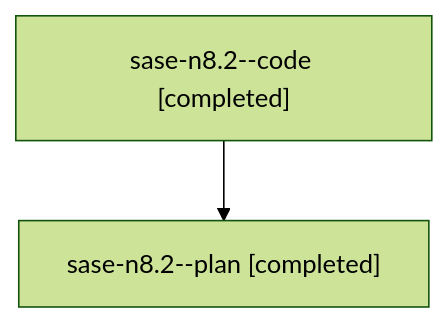
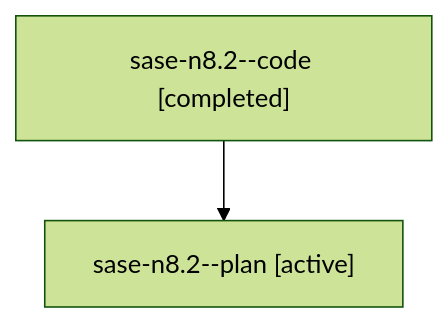
Before and after one commit to sase-org/sase--agents: the diagram in families/bbugyi200.athena.sase-n8.2.md, drawn with Mermaid (forest theme). The commit also changed other lines of this file and 35830 other files, not shown here.

````diff
--- a/families/bbugyi200.athena.sase-n8.2.md
+++ b/families/bbugyi200.athena.sase-n8.2.md
@@ -9,6 +9,6 @@
 ```mermaid
 flowchart TD
   n0["sase-n8.2--code [completed]"]
-  n1["sase-n8.2--plan [completed]"]
+  n1["sase-n8.2--plan [active]"]
   n0 --> n1
 ```
````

____________

* Instructions for the task
Determine how many lines of the data above contain the string "sase", and give the result with nothing else.

* Problem solution
6